(Data to use Opens)

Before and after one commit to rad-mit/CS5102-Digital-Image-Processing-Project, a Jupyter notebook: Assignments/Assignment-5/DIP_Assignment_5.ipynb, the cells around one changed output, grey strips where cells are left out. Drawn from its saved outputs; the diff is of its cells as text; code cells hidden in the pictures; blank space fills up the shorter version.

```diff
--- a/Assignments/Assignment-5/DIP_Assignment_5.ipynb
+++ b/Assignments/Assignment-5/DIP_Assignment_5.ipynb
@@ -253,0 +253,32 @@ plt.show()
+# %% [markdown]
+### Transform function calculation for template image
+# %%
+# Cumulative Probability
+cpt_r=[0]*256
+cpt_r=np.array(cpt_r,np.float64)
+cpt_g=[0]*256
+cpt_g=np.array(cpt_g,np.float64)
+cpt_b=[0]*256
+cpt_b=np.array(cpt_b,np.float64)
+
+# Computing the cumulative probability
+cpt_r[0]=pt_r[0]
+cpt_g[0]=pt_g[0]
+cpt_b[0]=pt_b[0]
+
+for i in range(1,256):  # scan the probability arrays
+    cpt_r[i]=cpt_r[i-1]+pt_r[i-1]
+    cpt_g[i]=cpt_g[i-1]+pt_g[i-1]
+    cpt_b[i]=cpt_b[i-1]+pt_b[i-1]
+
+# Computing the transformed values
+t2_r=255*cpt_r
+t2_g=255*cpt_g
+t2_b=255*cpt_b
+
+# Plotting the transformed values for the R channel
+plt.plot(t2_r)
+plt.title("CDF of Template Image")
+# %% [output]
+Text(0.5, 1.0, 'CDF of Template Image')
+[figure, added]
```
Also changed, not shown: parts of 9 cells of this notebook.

(Data to use Closes)

Make a tally of the lines in this material that hold the string "transformed", then give that number without any other words.

Solution to the exercise:
2